Loss firms during the COVID-19 crisis and the subsequent reversal

Download This Article

Wan-Ting Wu ORCID logo


Creative Commons License
This work is licensed under a Creative Commons Attribution 4.0 International License.


The COVID-19 pandemic has caused significant disruptions to the global economy. This paper examines firms that reported losses during the first year of the COVID-19 crisis (i.e., 2020) and their subsequent reversals to profitability in 2021. A comparison of data on the COVID-19 crisis with the Global Financial Crisis (GFC) and a general sample period (1976–2021) shows a high frequency and magnitude of losses reported during the COVID-19 crisis. Although the magnitude of losses reported during the COVID 19 crisis is not significantly higher than the losses reported during the GFC, the percentage of loss firms that reversed to profitability is greater after the COVID-19 crisis than after the GFC. This result applies to firms that suffered from the first year of loss as well as to firms with consecutive loss periods of two, three, or four years. While the reversal models based on Joos and Plesko (2005) are able to predict loss reversals in general, the prediction performance of these models is weaker for the GFC and the COVID-19 crisis, especially for firms that incurred more transitory losses. Further analysis shows that the negative relation between market value and earnings in loss firms is reduced when additional value drivers such as research and development (R&D), sales growth, and sustainability are considered.

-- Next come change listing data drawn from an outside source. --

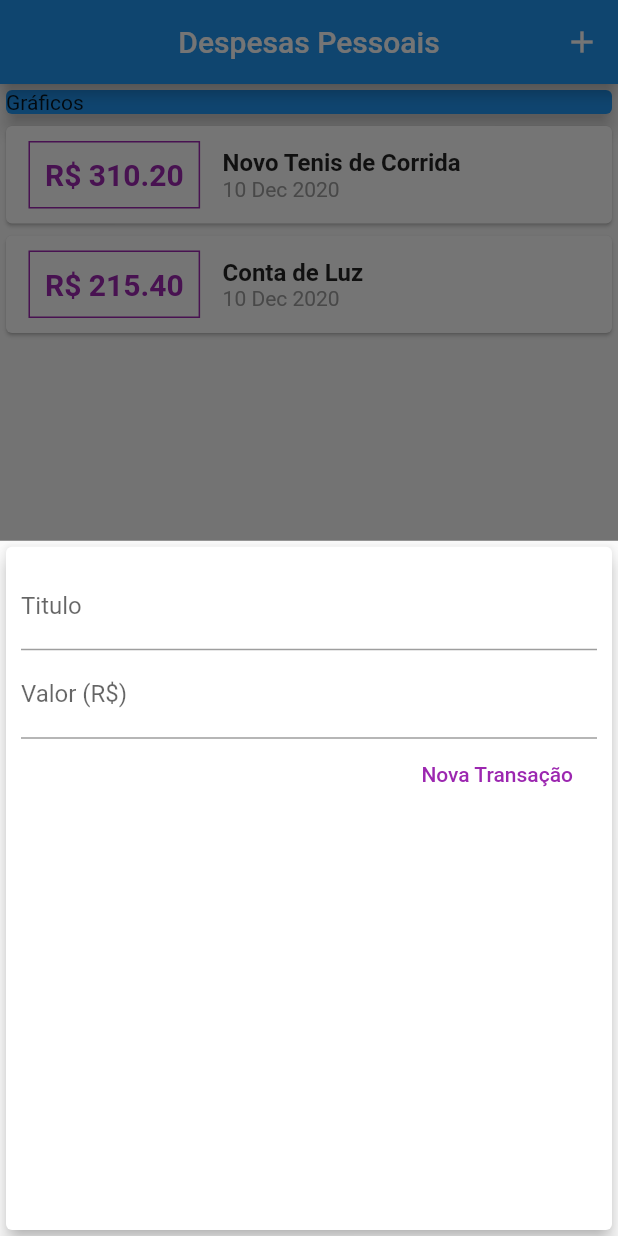
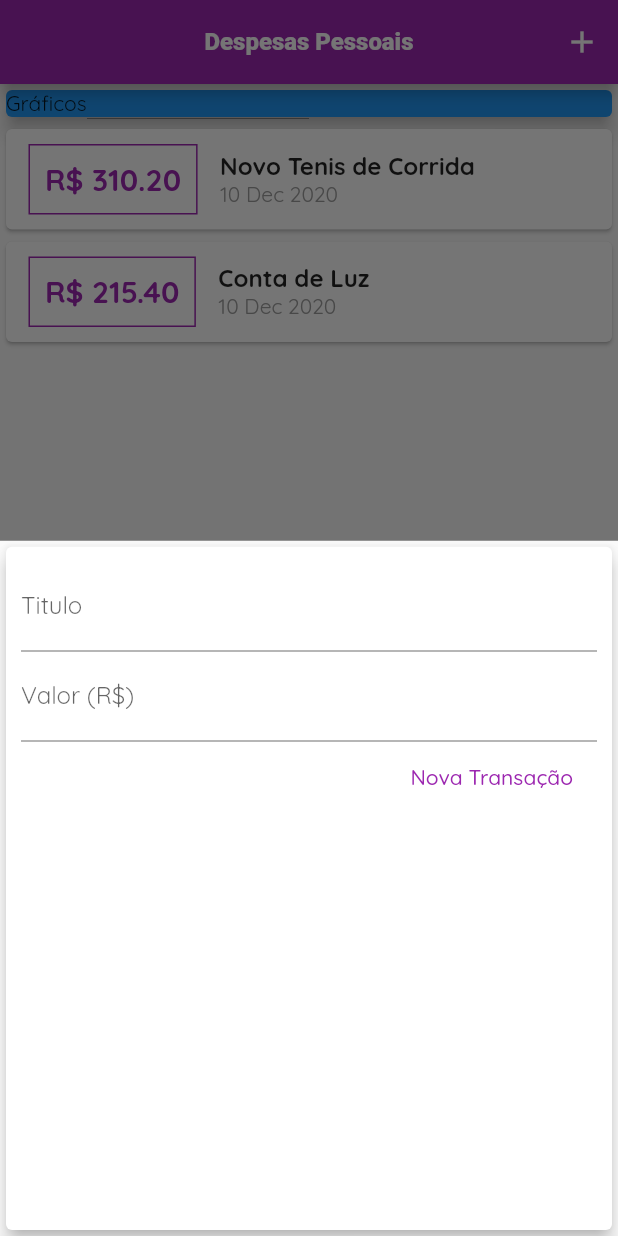
Before and after one commit to gblnovaes/expenses_flutter_app, a Flutter app: the screen it shows after launch, after a tap on the "add" icon, on a phone screen of 412 x 824 dp. Run offline on Flutter 3.47's test engine with Material 2 defaults, Android fonts, the phone set to English and light mode, and no system bars; Roboto replaces fonts that are missing (QuickSand-Bold).

Commit message:
Adcionado fontes

```diff
--- a/lib/components/transaction_form.dart
+++ b/lib/components/transaction_form.dart
@@ -34,6 +34,8 @@ class _TransactionFormState extends State<TransactionForm> {
           child: Column(
             children: [
               TextField(
+                textInputAction: TextInputAction.next,
+                keyboardType: TextInputType.text,
                 controller: titleController,
                 decoration: InputDecoration(labelText: 'Titulo'),
               ),
@@ -50,8 +52,10 @@ class _TransactionFormState extends State<TransactionForm> {
                     onPressed: () {
                       _submitForm();
                     },
-                    child: Text("Nova Transação",
-                        style: TextStyle(color: Colors.purple)),
+                    child: Text(
+                      "Nova Transação",
+                      style: TextStyle(color: Theme.of(context).primaryColor),
+                    ),
                   ),
                 ],
               )
--- a/lib/components/transaction_list.dart
+++ b/lib/components/transaction_list.dart
@@ -21,16 +21,15 @@ class TransactionList extends StatelessWidget {
                   Container(
                     margin: EdgeInsets.symmetric(vertical: 10, horizontal: 15),
                     decoration: BoxDecoration(
-                        border: Border.all(
-                      width: 1,
-                      color: Colors.purple,
-                    )),
+                      border: Border.all(
+                          width: 1, color: Theme.of(context).primaryColor),
+                    ),
                     padding: EdgeInsets.all(10),
                     child: Text(
                       "R\$ ${tr.value.toStringAsFixed(2)}",
                       style: TextStyle(
                           fontWeight: FontWeight.bold,
-                          color: Colors.purple,
+                          color: Theme.of(context).primaryColor,
                           fontSize: 20),
                     ),
                   ),
--- a/lib/main.dart
+++ b/lib/main.dart
@@ -55,7 +55,10 @@ class _ExpensesAppState extends State<ExpensesApp> {
     return Scaffold(
       appBar: AppBar(
         centerTitle: true,
-        title: Text("Despesas Pessoais"),
+        title: Text(
+          "Despesas Pessoais",
+          style: TextStyle(fontFamily: 'QuickSand-Bold', fontSize: 16),
+        ),
         actions: [
           IconButton(
               icon: Icon(Icons.add),
@@ -96,6 +99,18 @@ class MyHomeApp extends StatelessWidget {
   Widget build(BuildContext context) {
     return MaterialApp(
       home: ExpensesApp(),
+      theme: ThemeData(
+        primarySwatch: Colors.purple,
+        fontFamily: 'QuickSand',
+        appBarTheme: AppBarTheme(
+          textTheme: ThemeData.light().textTheme.copyWith(
+                headline6: TextStyle(
+                    fontFamily: 'OpensSans',
+                    fontSize: 20,
+                    fontWeight: FontWeight.w800),
+              ),
+        ),
+      ),
     );
   }
 }
```
Also changed, not shown: pubspec.yaml (+12 -4 lines), assets/fonts/OpenSans-Bold.ttf (added), assets/fonts/OpenSans-Regular.ttf (added), assets/fonts/Quicksand-Bold.ttf (added), assets/fonts/Quicksand-Light.ttf (added), assets/fonts/Quicksand-Medium.ttf (added), assets/fonts/Quicksand-Regular.ttf (added).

Keywords: Losses, Loss Reversal, COVID-19, Prediction, Valuation

Authors’ individual contribution: The Author is responsible for all the contributions to the paper according to CRediT (Contributor Roles Taxonomy) standards.

Declaration of conflicting interests: The Author declares that there is no conflict of interest.

JEL Classification: G32, M41

Received: 19.09.2022
Accepted: 06.01.2023
Published online: 10.01.2023

How to cite this paper: Wu, W.-T. (2023). Loss firms during the COVID-19 crisis and the subsequent reversal. Corporate Ownership & Control, 20(2), 8–20. https://doi.org/10.22495/cocv20i2art1